Stored data
┏━━

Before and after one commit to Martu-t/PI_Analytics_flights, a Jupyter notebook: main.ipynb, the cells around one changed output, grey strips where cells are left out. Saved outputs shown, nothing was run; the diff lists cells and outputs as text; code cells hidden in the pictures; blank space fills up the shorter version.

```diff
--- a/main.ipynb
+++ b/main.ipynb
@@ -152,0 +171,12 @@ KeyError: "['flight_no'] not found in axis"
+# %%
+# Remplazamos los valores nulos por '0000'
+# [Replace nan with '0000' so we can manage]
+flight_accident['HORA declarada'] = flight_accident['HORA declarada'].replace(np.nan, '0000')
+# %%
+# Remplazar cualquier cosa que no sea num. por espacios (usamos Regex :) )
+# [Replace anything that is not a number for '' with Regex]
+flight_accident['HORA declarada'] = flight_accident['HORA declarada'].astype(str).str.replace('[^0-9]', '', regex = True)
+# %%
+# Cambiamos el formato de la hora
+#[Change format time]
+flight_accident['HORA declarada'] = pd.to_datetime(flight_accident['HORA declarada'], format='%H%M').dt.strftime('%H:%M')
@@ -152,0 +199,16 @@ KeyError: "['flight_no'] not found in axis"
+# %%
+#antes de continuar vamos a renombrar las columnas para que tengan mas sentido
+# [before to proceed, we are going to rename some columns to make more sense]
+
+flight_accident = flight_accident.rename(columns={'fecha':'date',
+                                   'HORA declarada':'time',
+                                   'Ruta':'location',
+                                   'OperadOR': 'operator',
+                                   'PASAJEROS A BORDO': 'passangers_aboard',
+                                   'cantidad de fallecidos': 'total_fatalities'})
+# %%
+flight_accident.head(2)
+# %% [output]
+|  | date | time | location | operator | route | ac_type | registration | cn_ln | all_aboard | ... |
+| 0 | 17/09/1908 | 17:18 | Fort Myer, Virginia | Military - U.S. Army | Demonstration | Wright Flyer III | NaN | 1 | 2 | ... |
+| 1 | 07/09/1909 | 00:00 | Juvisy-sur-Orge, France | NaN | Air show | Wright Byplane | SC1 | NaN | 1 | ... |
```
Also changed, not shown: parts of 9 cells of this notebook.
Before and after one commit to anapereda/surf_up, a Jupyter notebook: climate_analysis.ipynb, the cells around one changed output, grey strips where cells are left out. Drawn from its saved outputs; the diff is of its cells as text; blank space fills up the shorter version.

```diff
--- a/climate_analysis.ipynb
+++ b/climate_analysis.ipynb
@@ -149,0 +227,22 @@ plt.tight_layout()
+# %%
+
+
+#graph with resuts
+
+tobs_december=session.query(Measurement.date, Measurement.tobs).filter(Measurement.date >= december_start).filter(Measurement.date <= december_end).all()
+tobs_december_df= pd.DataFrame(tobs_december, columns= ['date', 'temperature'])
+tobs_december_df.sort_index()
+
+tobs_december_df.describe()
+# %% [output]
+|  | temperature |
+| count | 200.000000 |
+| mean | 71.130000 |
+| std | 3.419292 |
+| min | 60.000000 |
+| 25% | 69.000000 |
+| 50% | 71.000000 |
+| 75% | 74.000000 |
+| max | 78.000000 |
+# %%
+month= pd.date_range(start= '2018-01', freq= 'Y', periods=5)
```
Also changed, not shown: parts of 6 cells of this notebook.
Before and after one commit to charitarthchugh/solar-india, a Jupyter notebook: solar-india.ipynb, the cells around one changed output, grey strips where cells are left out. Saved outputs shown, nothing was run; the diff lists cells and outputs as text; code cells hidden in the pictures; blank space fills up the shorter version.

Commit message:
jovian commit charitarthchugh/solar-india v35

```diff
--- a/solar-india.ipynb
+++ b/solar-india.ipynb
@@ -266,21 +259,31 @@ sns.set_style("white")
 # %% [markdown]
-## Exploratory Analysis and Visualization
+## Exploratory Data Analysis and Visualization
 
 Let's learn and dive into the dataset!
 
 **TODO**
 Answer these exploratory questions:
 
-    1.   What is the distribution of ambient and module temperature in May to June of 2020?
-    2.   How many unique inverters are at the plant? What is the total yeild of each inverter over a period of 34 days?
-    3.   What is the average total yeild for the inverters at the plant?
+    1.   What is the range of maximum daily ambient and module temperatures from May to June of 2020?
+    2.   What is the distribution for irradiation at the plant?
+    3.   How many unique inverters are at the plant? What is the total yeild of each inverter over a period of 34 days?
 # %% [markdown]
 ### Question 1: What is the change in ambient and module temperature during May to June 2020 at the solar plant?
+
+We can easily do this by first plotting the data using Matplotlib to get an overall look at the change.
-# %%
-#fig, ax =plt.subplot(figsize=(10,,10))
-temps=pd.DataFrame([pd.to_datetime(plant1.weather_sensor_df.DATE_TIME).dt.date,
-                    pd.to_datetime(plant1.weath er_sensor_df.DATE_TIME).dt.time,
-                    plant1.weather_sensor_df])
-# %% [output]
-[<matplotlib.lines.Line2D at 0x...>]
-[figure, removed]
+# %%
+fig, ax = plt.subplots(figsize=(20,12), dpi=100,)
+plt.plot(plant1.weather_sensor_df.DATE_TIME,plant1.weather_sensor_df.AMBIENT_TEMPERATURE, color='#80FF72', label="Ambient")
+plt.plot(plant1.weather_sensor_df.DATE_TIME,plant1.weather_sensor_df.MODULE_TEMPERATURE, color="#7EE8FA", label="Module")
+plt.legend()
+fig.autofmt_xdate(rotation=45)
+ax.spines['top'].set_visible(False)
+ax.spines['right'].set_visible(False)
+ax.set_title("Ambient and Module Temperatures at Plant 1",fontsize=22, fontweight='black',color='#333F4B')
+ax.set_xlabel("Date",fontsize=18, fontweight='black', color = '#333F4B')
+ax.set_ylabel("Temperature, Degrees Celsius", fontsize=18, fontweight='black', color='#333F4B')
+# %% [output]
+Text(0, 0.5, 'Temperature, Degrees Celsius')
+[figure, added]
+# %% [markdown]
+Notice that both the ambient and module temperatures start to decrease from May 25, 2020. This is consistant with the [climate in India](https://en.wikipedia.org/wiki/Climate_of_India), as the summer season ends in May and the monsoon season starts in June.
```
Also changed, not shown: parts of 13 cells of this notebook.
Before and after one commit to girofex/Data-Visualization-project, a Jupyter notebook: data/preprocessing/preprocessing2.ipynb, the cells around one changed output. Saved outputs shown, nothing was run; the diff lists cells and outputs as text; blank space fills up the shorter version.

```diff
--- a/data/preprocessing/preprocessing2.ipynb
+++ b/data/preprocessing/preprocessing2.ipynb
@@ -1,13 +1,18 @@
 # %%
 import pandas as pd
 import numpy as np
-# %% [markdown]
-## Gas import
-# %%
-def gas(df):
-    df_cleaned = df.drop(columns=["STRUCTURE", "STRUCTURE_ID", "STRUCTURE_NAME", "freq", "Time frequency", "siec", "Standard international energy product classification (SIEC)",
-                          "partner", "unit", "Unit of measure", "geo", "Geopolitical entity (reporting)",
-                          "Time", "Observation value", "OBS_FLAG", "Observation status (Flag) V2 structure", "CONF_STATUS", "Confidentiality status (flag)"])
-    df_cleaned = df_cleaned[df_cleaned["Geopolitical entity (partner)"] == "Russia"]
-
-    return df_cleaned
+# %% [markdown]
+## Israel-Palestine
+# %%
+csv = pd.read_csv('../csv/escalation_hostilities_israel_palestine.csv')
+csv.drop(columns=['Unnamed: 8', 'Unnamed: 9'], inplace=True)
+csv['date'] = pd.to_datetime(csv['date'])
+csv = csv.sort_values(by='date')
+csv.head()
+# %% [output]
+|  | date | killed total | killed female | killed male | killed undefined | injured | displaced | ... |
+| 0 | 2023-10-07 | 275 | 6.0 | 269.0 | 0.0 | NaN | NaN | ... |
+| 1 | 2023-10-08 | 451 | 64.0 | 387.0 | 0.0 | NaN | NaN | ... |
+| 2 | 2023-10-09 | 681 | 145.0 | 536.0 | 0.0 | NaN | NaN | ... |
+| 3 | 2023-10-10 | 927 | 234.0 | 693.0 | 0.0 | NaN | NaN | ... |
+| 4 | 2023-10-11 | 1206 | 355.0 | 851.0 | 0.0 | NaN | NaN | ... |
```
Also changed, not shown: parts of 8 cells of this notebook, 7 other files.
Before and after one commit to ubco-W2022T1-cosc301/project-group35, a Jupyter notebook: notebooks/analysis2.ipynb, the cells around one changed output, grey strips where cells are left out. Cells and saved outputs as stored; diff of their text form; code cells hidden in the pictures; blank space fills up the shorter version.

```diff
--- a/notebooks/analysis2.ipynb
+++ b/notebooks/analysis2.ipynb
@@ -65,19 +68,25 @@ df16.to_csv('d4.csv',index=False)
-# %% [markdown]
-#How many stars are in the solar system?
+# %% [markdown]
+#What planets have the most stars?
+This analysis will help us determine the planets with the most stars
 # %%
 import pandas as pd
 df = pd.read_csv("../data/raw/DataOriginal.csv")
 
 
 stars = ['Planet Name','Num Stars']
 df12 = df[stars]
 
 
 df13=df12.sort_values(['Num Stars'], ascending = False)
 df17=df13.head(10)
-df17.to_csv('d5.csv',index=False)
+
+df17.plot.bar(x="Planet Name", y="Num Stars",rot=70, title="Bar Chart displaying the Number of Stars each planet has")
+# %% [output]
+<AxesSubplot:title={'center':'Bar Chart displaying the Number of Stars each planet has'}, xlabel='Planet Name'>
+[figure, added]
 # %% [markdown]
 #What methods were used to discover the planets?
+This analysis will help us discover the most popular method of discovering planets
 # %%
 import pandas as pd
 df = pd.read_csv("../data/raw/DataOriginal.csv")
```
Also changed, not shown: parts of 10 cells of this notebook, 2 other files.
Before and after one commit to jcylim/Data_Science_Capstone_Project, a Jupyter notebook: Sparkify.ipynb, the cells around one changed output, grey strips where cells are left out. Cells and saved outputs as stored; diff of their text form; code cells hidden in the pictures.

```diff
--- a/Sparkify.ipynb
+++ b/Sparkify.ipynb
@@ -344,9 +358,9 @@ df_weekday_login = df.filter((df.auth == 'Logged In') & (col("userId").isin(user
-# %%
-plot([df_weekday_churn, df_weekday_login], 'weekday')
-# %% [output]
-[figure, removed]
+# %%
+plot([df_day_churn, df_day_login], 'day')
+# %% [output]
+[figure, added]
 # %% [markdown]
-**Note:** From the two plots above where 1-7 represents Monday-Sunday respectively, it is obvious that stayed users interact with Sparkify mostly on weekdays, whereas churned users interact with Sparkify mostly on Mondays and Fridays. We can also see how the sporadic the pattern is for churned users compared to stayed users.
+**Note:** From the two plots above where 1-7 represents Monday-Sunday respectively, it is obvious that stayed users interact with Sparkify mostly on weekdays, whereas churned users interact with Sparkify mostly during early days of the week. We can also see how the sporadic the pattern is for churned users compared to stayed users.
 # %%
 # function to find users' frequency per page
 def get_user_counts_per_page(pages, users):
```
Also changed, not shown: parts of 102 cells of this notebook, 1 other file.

┗━━

Work order
Among the entries above, determine how many lines hold the string "False" and report that number alone.

Solution
5